● **WHAT YOU ARE ASKED TO DO**:
Show each line of the data below that has the string "return" in it.

(Change detection data)
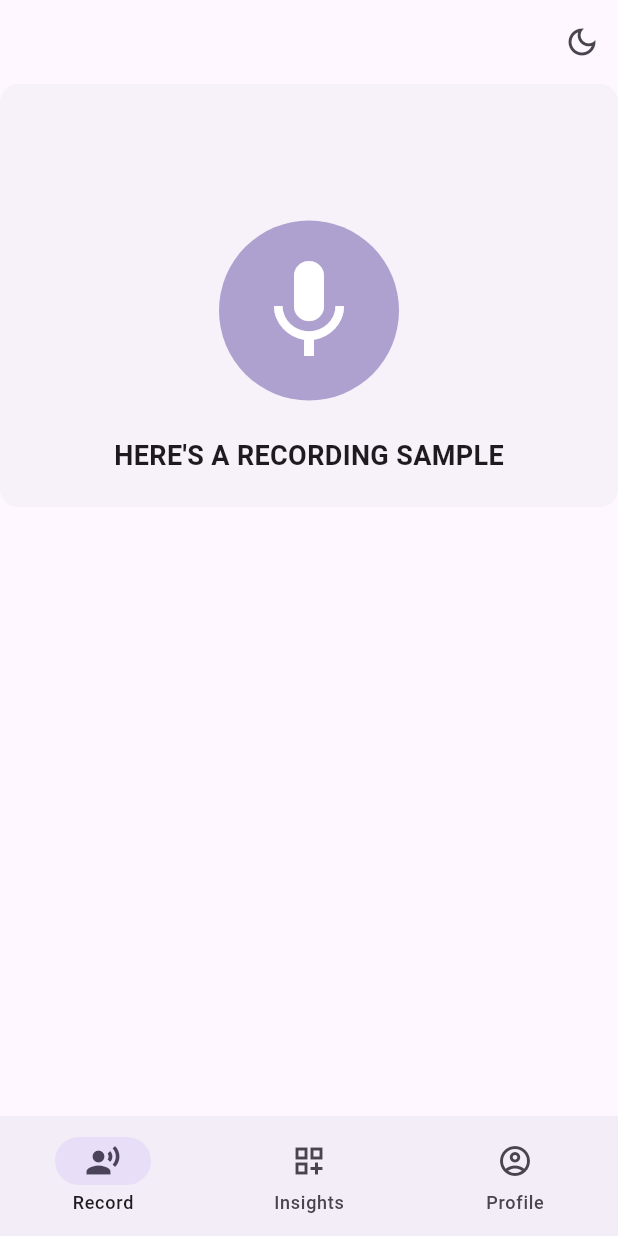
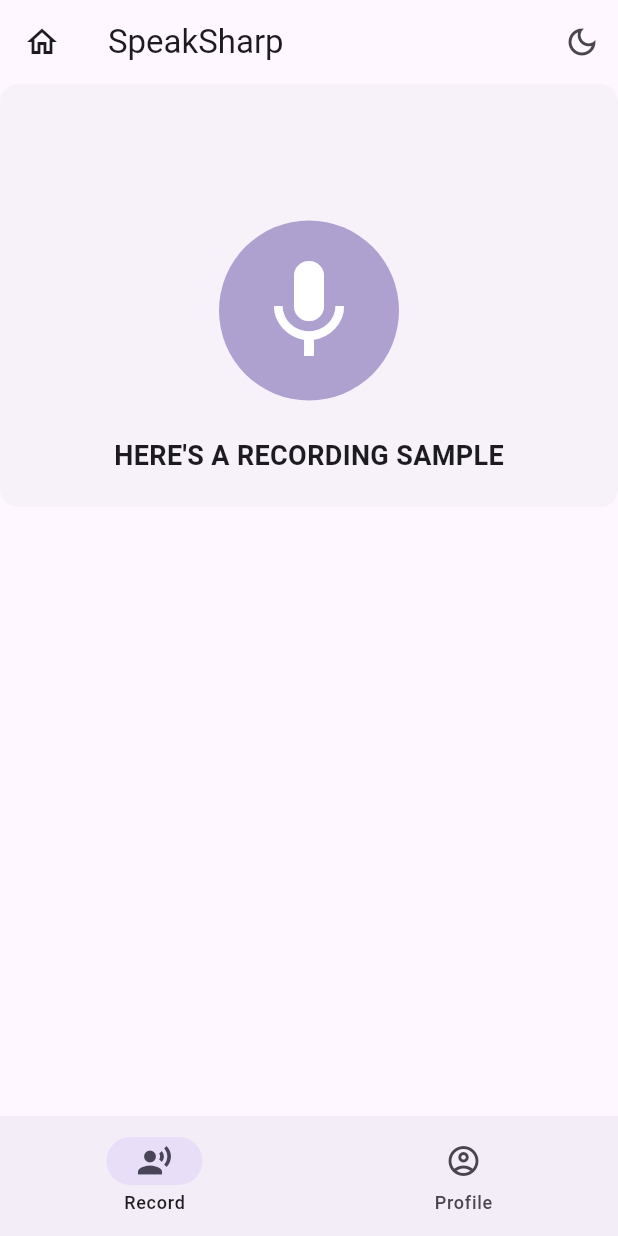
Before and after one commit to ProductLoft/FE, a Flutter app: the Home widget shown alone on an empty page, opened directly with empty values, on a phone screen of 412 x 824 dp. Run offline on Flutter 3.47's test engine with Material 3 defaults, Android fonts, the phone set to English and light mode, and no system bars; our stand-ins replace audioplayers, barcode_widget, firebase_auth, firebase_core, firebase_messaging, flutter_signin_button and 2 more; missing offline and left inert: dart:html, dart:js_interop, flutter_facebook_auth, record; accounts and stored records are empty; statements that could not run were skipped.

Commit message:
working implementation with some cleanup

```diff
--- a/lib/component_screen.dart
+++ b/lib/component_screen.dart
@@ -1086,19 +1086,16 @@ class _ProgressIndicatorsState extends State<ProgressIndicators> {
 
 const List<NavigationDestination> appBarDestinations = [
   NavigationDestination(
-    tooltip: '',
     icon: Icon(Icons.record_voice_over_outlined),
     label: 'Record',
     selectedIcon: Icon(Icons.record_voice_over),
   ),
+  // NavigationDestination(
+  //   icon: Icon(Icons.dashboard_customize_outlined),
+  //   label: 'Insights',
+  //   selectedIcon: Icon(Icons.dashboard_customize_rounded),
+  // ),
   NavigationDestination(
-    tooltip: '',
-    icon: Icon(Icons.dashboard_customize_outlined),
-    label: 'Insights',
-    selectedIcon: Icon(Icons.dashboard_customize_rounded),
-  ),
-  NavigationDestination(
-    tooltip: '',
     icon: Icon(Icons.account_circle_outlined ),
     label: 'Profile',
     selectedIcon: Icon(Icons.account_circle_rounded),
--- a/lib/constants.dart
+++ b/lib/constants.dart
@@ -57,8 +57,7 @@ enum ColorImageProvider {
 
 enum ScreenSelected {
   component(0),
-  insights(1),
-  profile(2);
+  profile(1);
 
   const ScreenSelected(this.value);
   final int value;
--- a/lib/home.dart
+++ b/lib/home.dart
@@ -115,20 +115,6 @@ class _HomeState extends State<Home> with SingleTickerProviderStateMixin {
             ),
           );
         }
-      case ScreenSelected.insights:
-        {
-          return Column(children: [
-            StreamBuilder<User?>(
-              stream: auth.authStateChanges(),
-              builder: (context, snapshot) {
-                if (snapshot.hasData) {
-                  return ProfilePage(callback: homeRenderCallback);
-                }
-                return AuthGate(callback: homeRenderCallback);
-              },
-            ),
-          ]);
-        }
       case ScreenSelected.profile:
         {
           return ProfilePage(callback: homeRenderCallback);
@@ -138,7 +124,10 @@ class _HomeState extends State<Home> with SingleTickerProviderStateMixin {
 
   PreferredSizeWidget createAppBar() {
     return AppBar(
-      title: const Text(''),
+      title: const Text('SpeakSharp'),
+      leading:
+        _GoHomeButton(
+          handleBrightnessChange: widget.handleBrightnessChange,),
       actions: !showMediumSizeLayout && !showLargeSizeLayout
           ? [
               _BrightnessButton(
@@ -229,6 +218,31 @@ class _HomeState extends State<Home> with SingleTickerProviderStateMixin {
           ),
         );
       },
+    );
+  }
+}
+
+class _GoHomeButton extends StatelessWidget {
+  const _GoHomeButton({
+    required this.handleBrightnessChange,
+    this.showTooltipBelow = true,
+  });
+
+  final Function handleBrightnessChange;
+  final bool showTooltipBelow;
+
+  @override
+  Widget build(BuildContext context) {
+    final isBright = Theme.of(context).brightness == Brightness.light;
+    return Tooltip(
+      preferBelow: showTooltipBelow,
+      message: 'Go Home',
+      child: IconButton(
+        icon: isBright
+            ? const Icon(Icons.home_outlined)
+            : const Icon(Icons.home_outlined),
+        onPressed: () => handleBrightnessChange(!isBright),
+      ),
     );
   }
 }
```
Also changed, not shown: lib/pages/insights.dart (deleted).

...

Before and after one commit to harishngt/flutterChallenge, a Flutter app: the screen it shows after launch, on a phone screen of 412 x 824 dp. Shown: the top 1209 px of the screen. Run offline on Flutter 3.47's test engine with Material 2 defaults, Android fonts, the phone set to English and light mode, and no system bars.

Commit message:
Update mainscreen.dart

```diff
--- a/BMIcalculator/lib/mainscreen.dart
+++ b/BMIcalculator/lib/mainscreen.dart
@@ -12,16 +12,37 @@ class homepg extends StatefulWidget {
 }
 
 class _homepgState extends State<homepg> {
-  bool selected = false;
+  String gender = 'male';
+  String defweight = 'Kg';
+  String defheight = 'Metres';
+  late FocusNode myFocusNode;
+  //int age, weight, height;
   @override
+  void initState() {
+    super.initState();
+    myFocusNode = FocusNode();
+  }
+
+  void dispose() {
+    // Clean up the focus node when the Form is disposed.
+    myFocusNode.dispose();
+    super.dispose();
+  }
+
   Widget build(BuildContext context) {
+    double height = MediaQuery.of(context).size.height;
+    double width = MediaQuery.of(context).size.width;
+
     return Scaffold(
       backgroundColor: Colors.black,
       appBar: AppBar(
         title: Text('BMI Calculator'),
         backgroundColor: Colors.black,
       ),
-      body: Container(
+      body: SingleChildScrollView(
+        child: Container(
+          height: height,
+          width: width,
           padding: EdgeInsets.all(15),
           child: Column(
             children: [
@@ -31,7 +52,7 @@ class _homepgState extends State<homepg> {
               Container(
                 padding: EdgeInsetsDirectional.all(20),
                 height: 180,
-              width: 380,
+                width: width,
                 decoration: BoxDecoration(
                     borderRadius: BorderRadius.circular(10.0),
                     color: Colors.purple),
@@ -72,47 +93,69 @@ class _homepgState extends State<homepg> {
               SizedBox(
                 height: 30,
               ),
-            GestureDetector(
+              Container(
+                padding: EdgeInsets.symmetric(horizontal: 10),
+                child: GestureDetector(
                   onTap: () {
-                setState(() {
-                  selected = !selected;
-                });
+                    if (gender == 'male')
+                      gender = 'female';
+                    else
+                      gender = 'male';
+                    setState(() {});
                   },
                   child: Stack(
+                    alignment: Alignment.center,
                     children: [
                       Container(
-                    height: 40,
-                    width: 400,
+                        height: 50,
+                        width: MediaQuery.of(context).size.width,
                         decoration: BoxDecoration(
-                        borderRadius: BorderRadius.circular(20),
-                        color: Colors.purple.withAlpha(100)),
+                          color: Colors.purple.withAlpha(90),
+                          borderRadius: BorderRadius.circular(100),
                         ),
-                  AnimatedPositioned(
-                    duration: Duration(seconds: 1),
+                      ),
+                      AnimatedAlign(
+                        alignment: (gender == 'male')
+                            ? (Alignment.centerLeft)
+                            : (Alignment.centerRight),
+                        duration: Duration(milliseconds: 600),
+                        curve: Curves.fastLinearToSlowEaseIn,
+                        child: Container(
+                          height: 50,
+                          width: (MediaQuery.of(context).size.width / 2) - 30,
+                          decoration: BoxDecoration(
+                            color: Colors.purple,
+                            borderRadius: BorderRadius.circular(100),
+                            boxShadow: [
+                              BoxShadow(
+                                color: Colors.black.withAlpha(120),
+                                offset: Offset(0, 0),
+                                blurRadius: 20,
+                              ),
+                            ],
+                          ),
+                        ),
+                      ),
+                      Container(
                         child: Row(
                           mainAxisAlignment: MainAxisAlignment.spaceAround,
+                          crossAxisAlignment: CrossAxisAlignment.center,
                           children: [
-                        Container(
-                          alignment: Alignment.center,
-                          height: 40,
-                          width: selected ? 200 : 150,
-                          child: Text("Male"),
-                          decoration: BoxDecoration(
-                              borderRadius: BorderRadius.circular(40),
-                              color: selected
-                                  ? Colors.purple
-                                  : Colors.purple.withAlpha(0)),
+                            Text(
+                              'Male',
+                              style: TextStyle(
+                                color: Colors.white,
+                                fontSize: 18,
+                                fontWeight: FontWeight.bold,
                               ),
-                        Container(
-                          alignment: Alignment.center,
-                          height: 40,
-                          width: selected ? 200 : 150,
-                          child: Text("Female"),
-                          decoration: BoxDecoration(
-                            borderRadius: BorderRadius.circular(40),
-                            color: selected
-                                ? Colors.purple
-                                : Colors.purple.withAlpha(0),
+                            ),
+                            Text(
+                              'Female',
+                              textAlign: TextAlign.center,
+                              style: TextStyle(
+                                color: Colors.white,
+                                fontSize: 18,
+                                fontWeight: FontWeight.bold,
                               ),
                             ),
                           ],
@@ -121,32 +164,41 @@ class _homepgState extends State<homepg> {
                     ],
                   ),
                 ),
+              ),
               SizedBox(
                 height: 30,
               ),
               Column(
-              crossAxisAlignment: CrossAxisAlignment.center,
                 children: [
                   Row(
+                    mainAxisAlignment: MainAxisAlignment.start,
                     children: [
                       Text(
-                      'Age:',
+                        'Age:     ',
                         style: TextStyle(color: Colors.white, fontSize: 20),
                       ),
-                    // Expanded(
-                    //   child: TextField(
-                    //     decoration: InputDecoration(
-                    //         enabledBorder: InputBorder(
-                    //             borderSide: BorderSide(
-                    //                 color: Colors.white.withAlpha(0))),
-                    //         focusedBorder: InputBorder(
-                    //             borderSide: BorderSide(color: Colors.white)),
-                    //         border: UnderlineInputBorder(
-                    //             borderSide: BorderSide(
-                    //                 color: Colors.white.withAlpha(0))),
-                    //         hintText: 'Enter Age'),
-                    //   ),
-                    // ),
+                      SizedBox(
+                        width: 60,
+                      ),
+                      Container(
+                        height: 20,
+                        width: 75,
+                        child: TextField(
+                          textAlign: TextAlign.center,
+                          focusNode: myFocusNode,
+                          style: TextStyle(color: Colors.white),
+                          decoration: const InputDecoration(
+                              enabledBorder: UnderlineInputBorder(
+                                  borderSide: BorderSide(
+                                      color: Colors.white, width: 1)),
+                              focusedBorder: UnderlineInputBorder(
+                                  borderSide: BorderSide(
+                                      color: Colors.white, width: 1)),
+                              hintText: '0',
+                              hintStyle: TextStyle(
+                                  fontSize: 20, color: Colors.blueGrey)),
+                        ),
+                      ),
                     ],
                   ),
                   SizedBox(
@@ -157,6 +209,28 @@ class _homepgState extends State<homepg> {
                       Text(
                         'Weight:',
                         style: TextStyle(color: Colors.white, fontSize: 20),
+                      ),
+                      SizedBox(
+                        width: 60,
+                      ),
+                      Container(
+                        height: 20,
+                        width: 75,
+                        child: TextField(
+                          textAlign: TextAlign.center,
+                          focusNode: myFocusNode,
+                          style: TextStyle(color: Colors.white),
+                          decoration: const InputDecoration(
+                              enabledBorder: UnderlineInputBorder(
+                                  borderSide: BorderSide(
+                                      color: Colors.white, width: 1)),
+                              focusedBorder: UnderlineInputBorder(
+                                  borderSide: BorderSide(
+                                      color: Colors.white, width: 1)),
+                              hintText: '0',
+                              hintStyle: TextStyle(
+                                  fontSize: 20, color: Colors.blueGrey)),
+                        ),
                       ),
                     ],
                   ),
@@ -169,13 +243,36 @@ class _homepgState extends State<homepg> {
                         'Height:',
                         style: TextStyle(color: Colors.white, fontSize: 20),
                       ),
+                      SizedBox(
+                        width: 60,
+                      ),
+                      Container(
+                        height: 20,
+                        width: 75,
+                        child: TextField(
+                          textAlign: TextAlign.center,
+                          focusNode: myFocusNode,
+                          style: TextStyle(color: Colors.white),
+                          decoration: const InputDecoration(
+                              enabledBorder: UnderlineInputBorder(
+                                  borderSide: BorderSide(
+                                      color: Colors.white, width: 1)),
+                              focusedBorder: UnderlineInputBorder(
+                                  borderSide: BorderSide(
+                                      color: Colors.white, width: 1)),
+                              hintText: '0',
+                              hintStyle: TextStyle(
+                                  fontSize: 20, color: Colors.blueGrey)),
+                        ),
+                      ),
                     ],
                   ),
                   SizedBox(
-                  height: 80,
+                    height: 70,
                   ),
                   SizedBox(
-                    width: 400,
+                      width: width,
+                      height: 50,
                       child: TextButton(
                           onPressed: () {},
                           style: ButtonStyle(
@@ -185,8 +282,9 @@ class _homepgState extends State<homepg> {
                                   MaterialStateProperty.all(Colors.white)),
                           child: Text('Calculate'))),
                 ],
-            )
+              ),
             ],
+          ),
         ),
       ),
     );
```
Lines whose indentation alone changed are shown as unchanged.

--

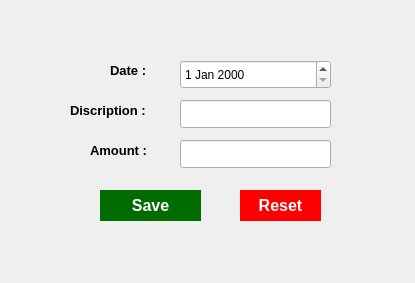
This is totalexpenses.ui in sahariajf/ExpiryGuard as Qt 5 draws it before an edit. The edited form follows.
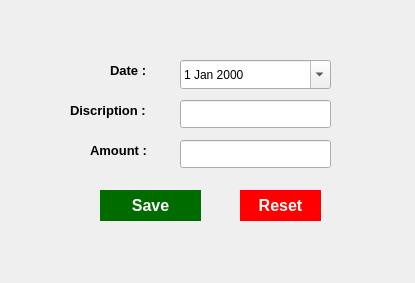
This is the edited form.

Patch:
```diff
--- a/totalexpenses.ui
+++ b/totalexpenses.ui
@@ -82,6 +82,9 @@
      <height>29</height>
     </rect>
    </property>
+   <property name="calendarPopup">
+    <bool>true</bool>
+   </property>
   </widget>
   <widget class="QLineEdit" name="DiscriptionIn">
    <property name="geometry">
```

● **RESPONSE TO THIS TASK**:
-          return Column(children: [
-                  return ProfilePage(callback: homeRenderCallback);
-                return AuthGate(callback: homeRenderCallback);
           return ProfilePage(callback: homeRenderCallback);
     return AppBar(
+    return Tooltip(
     return Scaffold(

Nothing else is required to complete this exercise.